Sense-making isn’t a single practice, rather a collection of practices that meet different needs


Harold Jarche posted this week about the workflow of learning, in which he talked a little about his own practice of sense-making counter-pointed with a reminder that Personal Knowledge Management has to be personal if it’s to stick.

In the comments I said:

There’s definitely a thing about volume and practice. I have to read, sift, link and synthesise technical stuff voraciously for my work, and it comes very naturally to bang out intermediate notes to contextualise a new piece of knowledge [even if many are behind the firewall]. My wider interests seem to work on a much longer cycle – it can be weeks until I see a link or pattern of thought I want to express. I suspect there are also links to self-confidence. I know that I know a lot in my professional sphere but that equally there are always orders of magnitude more I could know – because I am actively thinking about that stuff most waking hours I’m in the flow a lot of the time. With other areas I’m often conscious that the others in the conversation know far more (e.g. you Harold on this topic!) so I’m sometimes reticent to add my contribution. And I really struggle with the stream-of-consciousness style of blogging outside of work stuff – none of that ever really feels like something I want to share…


While thinking about this post I checked my FedWiki notes on sense-making, and see the only nugget I’ve added there so far is forked from Ward Cunningham on the topic of Reflection Workflow :

writing and rereading reflections enhances systematic understanding … Intense and focused work succeeds by keeping many facts and opportunities close at hand in short-term memory. During these episodes write quickly and copy freely addressing mostly your present self. … Use quiet periods to reflect on recent activities allowing yourself to summarize and interconnect experiences. Write slowly choosing words carefully. Start new pages and label them to be found later.

There’s clearly a link between that and my earlier comment. The experience of sense-making that operates on at least two speeds.

Two-speed sense-making
Two-speed sense-making

The hurly-burly of daily focused work is closely matched by the first paragraph, and that’s the form of sense-making I find comes most easily. The emphasis is on speedy seeking of knowledge relevant to the task in hand, and just enough synthesis to inform immediate action and to carry the thought forward to the next day or the next week.
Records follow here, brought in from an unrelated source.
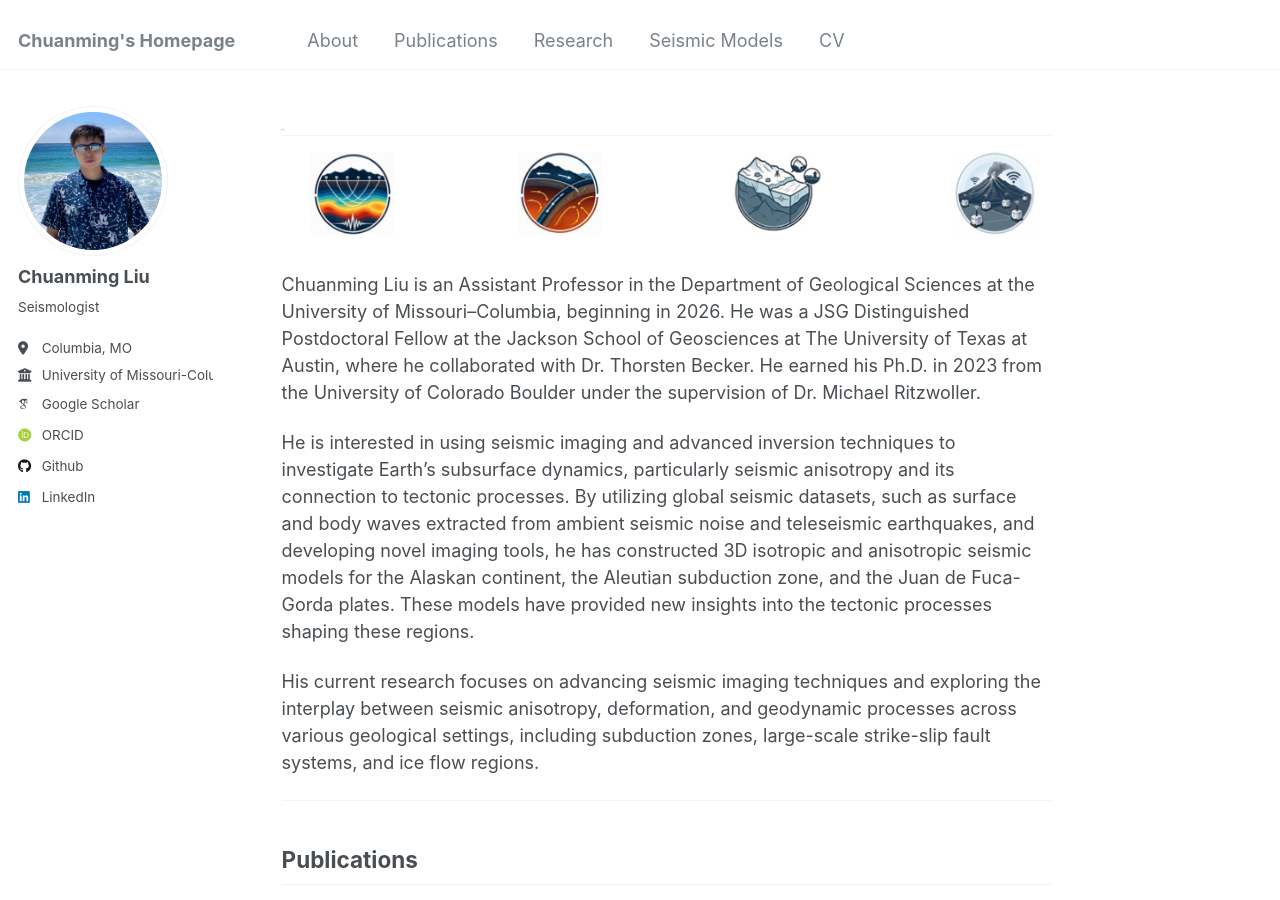
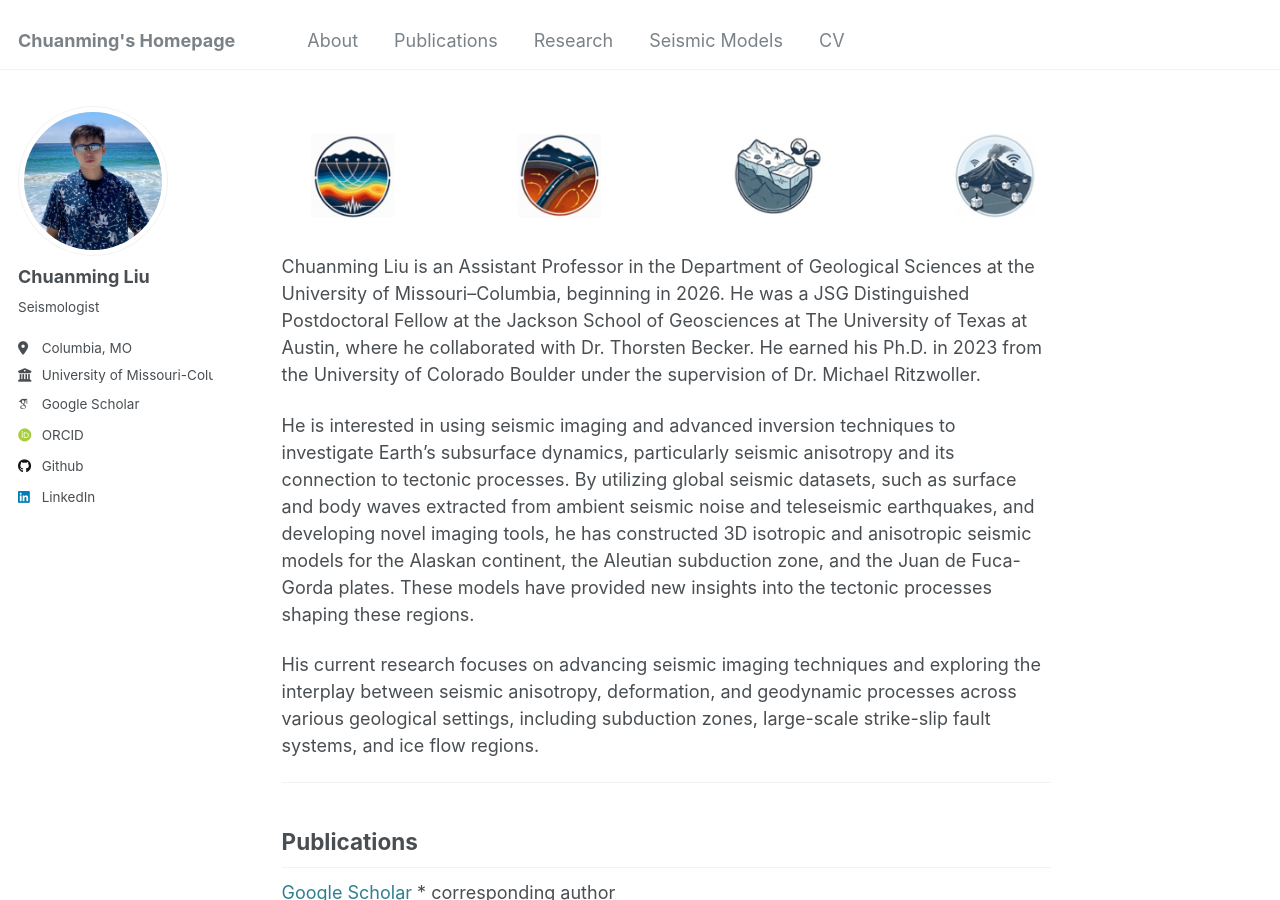
Before and after one commit to Chuanming-Liu/Chuanming-Liu.github.io, a Jekyll site: the page built from _pages/about.md, in a window 1280 px wide and 900 px high. Built offline with Jekyll 4.4.1, drawn with Linux system fonts in a browser that asks for light colours; some web fonts are replaced.

Commit message:
Remove About heading above title logos
Co-Authored-By: Claude Opus 4.5 <noreply@anthropic.com>

```diff
--- a/_pages/about.md
+++ b/_pages/about.md
@@ -6,8 +6,6 @@ redirect_from:
   - /about/
   - /about.html
 ---
-
-## <span id="about">About</span>
 
 ![Title Logos](/images/title_logos.png)
 
```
The second part - quiet reflection and slow writing to interconnect experiences - is the part I find hardest, and that I do least in an explicit form. Clearly some level of integration happens sub-consciously, else my knowledge would be transient, but the point of these practices is to improve through making explicit.

To some extent this is about forcing practice until it is in the muscle - perhaps I need to develop katas for slow sense-making. For the rest it’s not about the techniques, it’s about choices I make about a limited resource, time and energy.

Proactive application of technology to business

My interests include technology, personal knowledge management, social change